Access to this type of data unlocks numerous possibilities, he said. “For artists this can even give them the ability to better manage their tours. They can have the knowledge about where they should be playing certain songs, for example, rather than just doing the same set list everywhere.”
Pandora recently bowed a feature that lets artists create and send an audio message directly to their fans who are listening. “This feature is great for artists to promote new content, live events, music for sale, etc.,” Pandora Chief Product Officer Chris Phillips told Billboard at CES. “This feature helps artists reach their fans and find new fans.”
On Monday the Financial Times reported Apple Music surpassed 10 million paid subscribers in its first six months. Apple has not confirmed the new figure. In October, CEO Tim Cook said the service Apple Music had 6.5 million paying users, with another 8.5 million on the free trial.
Spotify last reported its user base six months ago, noting that 20 million of its 75 million customers were paying subscribers.
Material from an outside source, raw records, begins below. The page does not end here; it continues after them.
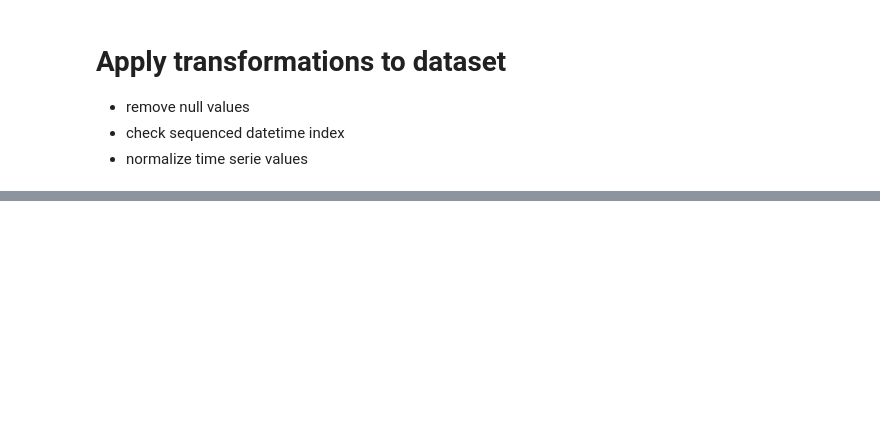
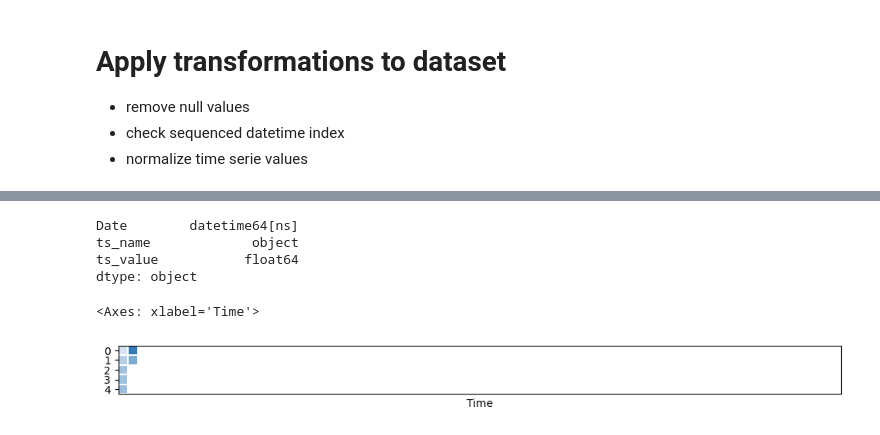
Before and after one commit to ClementBM/sandbox, a Jupyter notebook: webstat-tsclustering/tsclustering/eda.ipynb, the cells around one changed output, grey strips where cells are left out. Drawn from its saved outputs; the diff is of its cells as text; code cells hidden in the pictures; blank space fills up the shorter version.

```diff
--- a/webstat-tsclustering/tsclustering/eda.ipynb
+++ b/webstat-tsclustering/tsclustering/eda.ipynb
@@ -13,6 +17,7 @@ from ydata_profiling.visualisation.plot import timeseries_heatmap
 # Import final dataframe
 # %%
 final_df = pd.read_csv("final_df.csv", index_col=0)
+final_df.index = pd.to_datetime(final_df.index)
 # %%
 final_df.describe()
 # %% [output]
@@ -41,0 +128,4 @@ timeseries_heatmap(dataframe=df, entity_column='Site Num', sortby='Date Local')
+# %%
+melted_final_df = final_df.copy().reset_index().rename(
+    columns={"index":"Date"}
+).melt("Date", var_name="ts_name", value_name="ts_value")
@@ -41,0 +152,14 @@ timeseries_heatmap(dataframe=df, entity_column='Site Num', sortby='Date Local')
+# %%
+melted_final_df.dtypes
+# %% [output]
+Date        datetime64[ns]
+ts_name             object
+ts_value           float64
+dtype: object
+# %%
+timeseries_heatmap(dataframe=melted_final_df,
+                   entity_column="ts_value",
+                   )
+# %% [output]
+<Axes: xlabel='Time'>
+[figure, added]
```
Also changed, not shown: parts of 11 cells of this notebook, 6 other files.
Phillips told Billboard that of its current 78 million active users, 3.9 million subscribe to its $4.99/month ad-free Pandora One service. “We have plans to continue evolving Pandora free and paid services, and plan to add on-demand in 2016,” Phillips said.
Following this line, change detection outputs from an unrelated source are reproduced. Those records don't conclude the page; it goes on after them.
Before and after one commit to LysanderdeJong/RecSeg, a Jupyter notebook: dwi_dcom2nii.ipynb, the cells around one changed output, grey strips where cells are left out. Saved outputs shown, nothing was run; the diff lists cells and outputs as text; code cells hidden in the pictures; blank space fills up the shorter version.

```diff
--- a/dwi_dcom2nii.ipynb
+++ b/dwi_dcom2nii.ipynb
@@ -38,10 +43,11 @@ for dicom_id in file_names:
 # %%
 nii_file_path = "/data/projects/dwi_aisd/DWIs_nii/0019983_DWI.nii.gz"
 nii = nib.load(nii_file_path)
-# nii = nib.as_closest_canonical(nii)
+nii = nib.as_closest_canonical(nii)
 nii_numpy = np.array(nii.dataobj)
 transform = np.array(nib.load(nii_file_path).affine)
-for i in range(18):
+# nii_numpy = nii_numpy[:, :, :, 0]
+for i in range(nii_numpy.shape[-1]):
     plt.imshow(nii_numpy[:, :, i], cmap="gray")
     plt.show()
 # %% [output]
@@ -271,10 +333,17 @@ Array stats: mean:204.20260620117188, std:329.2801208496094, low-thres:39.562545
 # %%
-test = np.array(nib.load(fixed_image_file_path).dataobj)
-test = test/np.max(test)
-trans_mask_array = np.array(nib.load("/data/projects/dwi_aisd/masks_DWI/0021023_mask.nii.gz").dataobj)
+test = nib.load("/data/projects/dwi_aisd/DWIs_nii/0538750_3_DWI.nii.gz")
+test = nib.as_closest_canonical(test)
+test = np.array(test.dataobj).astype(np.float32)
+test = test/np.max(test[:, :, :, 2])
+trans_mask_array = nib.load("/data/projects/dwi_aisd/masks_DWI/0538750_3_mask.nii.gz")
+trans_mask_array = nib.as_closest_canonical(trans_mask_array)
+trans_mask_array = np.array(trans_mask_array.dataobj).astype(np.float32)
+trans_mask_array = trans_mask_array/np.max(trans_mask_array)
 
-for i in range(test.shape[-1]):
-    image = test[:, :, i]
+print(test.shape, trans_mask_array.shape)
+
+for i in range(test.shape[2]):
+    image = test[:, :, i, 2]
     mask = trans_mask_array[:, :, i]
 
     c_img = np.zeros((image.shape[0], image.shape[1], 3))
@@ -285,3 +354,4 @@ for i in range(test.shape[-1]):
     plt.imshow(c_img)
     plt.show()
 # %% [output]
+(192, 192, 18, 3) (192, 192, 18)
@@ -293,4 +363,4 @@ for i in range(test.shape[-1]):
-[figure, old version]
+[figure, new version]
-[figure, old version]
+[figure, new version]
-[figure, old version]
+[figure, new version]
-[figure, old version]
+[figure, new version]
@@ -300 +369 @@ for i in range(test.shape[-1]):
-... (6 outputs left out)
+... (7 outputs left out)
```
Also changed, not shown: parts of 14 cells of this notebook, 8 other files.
While Spotify isn’t specifying its current number of paid subscribers, one benchmark the company is sharing is its 2015 ad revenue. Year-over-year for the fourth quarter of 2015, ad revenue was up 100 percent, and mobile ad revenue was up 200 percent, Levick said. That compares to numbers the company last released, in April 2015, stating a Q1 year-over-year increase of 53 percent in ad revenue, and a 380 percent increase in mobile ad revenue.
“We’ve had a great year for monetization from the ad side,” Levick said. “In terms of monetization levels we think we are equal to industry standards and we’re on a trajectory to take us above that.”
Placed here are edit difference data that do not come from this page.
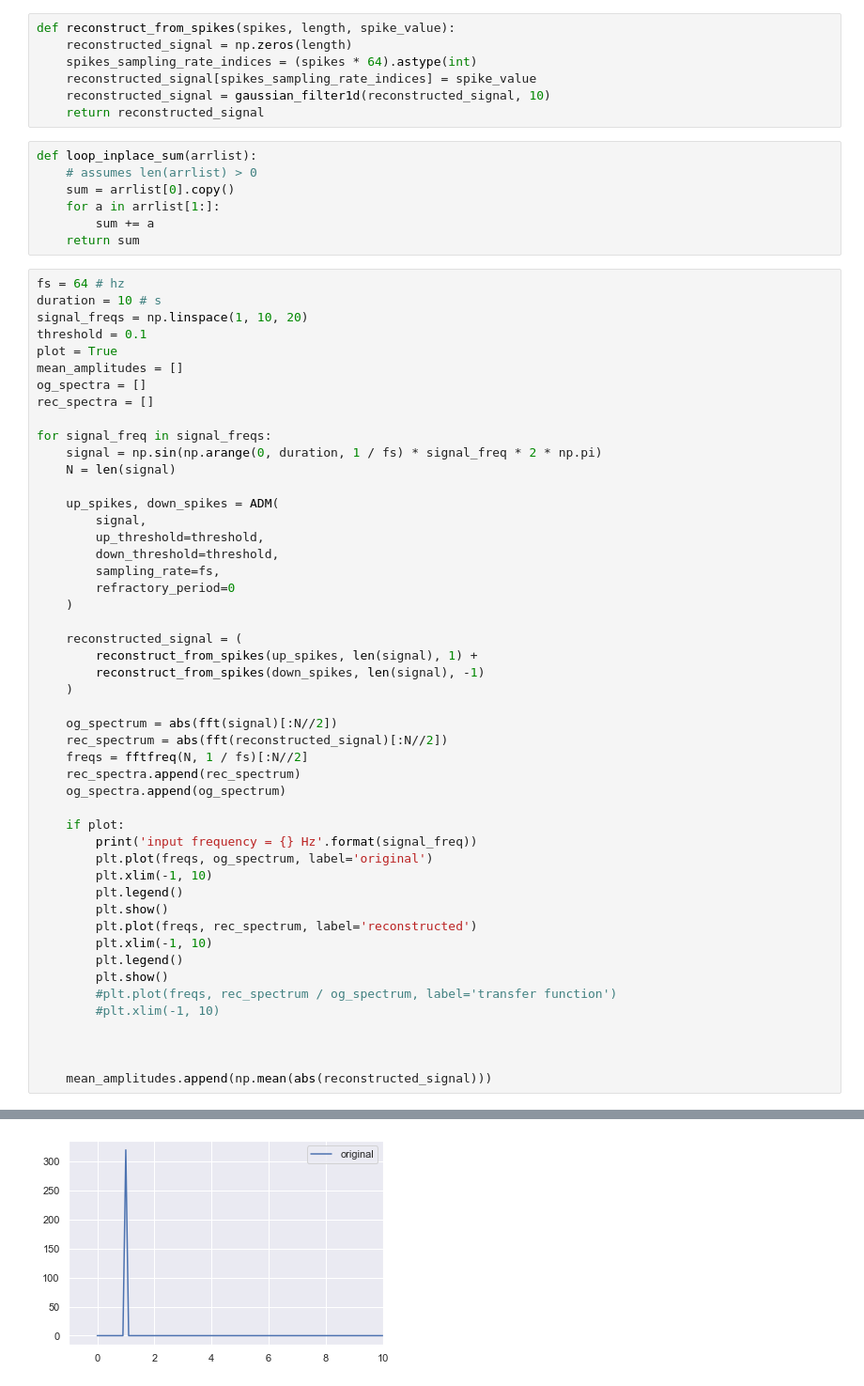
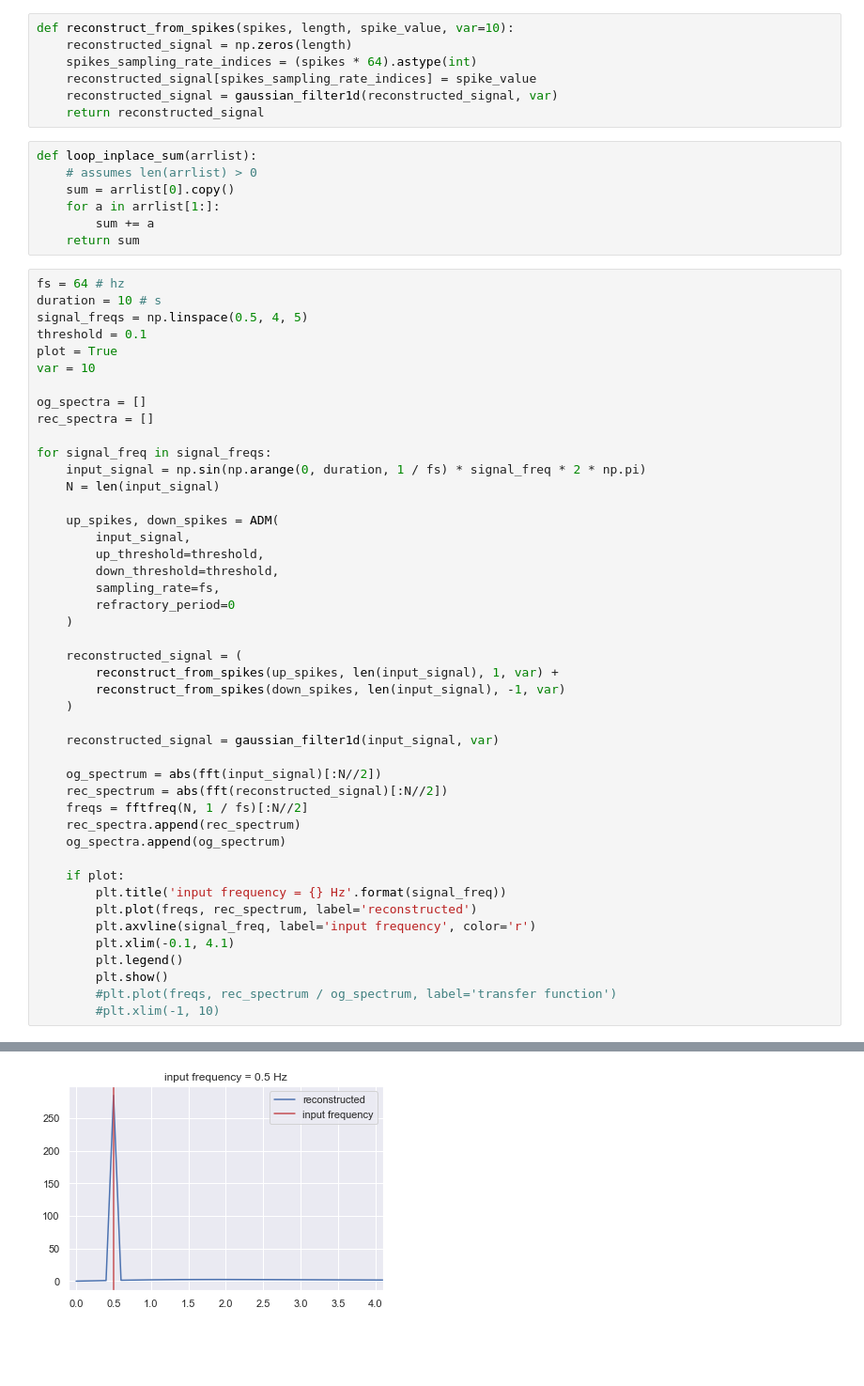
Before and after one commit to pennfranc/adm-ppg-analysis, a Jupyter notebook: ADM transfer function.ipynb, the cells around one changed output, grey strips where cells are left out. Shown at 94% size. Saved outputs shown, nothing was run; the diff lists cells and outputs as text; blank space fills up the shorter version.

```diff
--- a/ADM transfer function.ipynb
+++ b/ADM transfer function.ipynb
@@ -11,11 +12,11 @@ from scipy.fft import fft, fftfreq
 
 sns.set()
 # %%
-def reconstruct_from_spikes(spikes, length, spike_value):
+def reconstruct_from_spikes(spikes, length, spike_value, var=10):
     reconstructed_signal = np.zeros(length)
     spikes_sampling_rate_indices = (spikes * 64).astype(int)
     reconstructed_signal[spikes_sampling_rate_indices] = spike_value
-    reconstructed_signal = gaussian_filter1d(reconstructed_signal, 10)
+    reconstructed_signal = gaussian_filter1d(reconstructed_signal, var)
     return reconstructed_signal
 # %%
 def loop_inplace_sum(arrlist):
@@ -27,19 +28,20 @@ def loop_inplace_sum(arrlist):
 # %%
 fs = 64 # hz
 duration = 10 # s
-signal_freqs = np.linspace(1, 10, 20)
+signal_freqs = np.linspace(0.5, 4, 5)
 threshold = 0.1
 plot = True
-mean_amplitudes = []
+var = 10
+
 og_spectra = []
 rec_spectra = []
 
 for signal_freq in signal_freqs:
-    signal = np.sin(np.arange(0, duration, 1 / fs) * signal_freq * 2 * np.pi)
-    N = len(signal)
+    input_signal = np.sin(np.arange(0, duration, 1 / fs) * signal_freq * 2 * np.pi)
+    N = len(input_signal)
 
     up_spikes, down_spikes = ADM(
-        signal,
+        input_signal,
         up_threshold=threshold,
         down_threshold=threshold,
         sampling_rate=fs,
@@ -47,30 +49,25 @@ for signal_freq in signal_freqs:
     )
 
     reconstructed_signal = (
-        reconstruct_from_spikes(up_spikes, len(signal), 1) +
-        reconstruct_from_spikes(down_spikes, len(signal), -1)
+        reconstruct_from_spikes(up_spikes, len(input_signal), 1, var) +
+        reconstruct_from_spikes(down_spikes, len(input_signal), -1, var)
     )
 
-    og_spectrum = abs(fft(signal)[:N//2])
+    reconstructed_signal = gaussian_filter1d(input_signal, var)
+
+    og_spectrum = abs(fft(input_signal)[:N//2])
     rec_spectrum = abs(fft(reconstructed_signal)[:N//2])
     freqs = fftfreq(N, 1 / fs)[:N//2]
     rec_spectra.append(rec_spectrum)
     og_spectra.append(og_spectrum)
 
     if plot:
-        print('input frequency = {} Hz'.format(signal_freq))
-        plt.plot(freqs, og_spectrum, label='original')
-        plt.xlim(-1, 10)
-        plt.legend()
-        plt.show()
+        plt.title('input frequency = {} Hz'.format(signal_freq))
         plt.plot(freqs, rec_spectrum, label='reconstructed')
-        plt.xlim(-1, 10)
+        plt.axvline(signal_freq, label='input frequency', color='r')
+        plt.xlim(-0.1, 4.1)
         plt.legend()
         plt.show()
         #plt.plot(freqs, rec_spectrum / og_spectrum, label='transfer function')
         #plt.xlim(-1, 10)
-
-
-
-    mean_amplitudes.append(np.mean(abs(reconstructed_signal)))
 # %% [output]
@@ -78 +74 @@ input frequency = 1.0 Hz
-[figure, old version]
+[figure, new version]
```
Also changed, not shown: parts of 6 cells of this notebook, 7 other files.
He noted brands are now better able to target Spotify audiences because the company is providing them metrics that drill down beyond basics like gender and age. We’re looking at things like playlist targeting,” Levick said, “so brands can connect with consumers around passion points and deliver the right message in the right context at the right time.” Levick also has high hopes for video advertising, which the company launched late last year.
As one recent example of ad-targeting innovation, Levick pointed to Spotify’s partnership with Sony Playstation. “This is an exclusive offering within the Playstation community, where brands can target gamers while they are in the gaming environment,” he said.
At Pandora, ad sales made up 81 percent of the company’s revenue in Q2 2015 and contributed heavily to the company’s landmark $1 billion in revenue for the 12 months ended June 30. The company is continuing to augment ad-targeting features while growing out its mobile music reach. A new Pandora app that packs more discovery options under a feature called Broswse is currently available to a “small percentage” of listeners on mobile iOS and Android with broad deployment coming this year, Phillips said.
Pandora will also look to leverage its recent acquisitions. With its October purchase of Ticketfly, “our listeners will enjoy the ability to discover concerts from artists they love while listening to Pandora,” Phillips said. With its newly acquired assets from Rdio (including many execs), “we will be adding on-demand features into Pandora’s paid subscription in late 2016,” he said.
While Spotify and Pandora brace themselves for increased competition, both Levick and Phillips had the same answer to what looked most enticing on this year’s CES show floor: Virtual reality.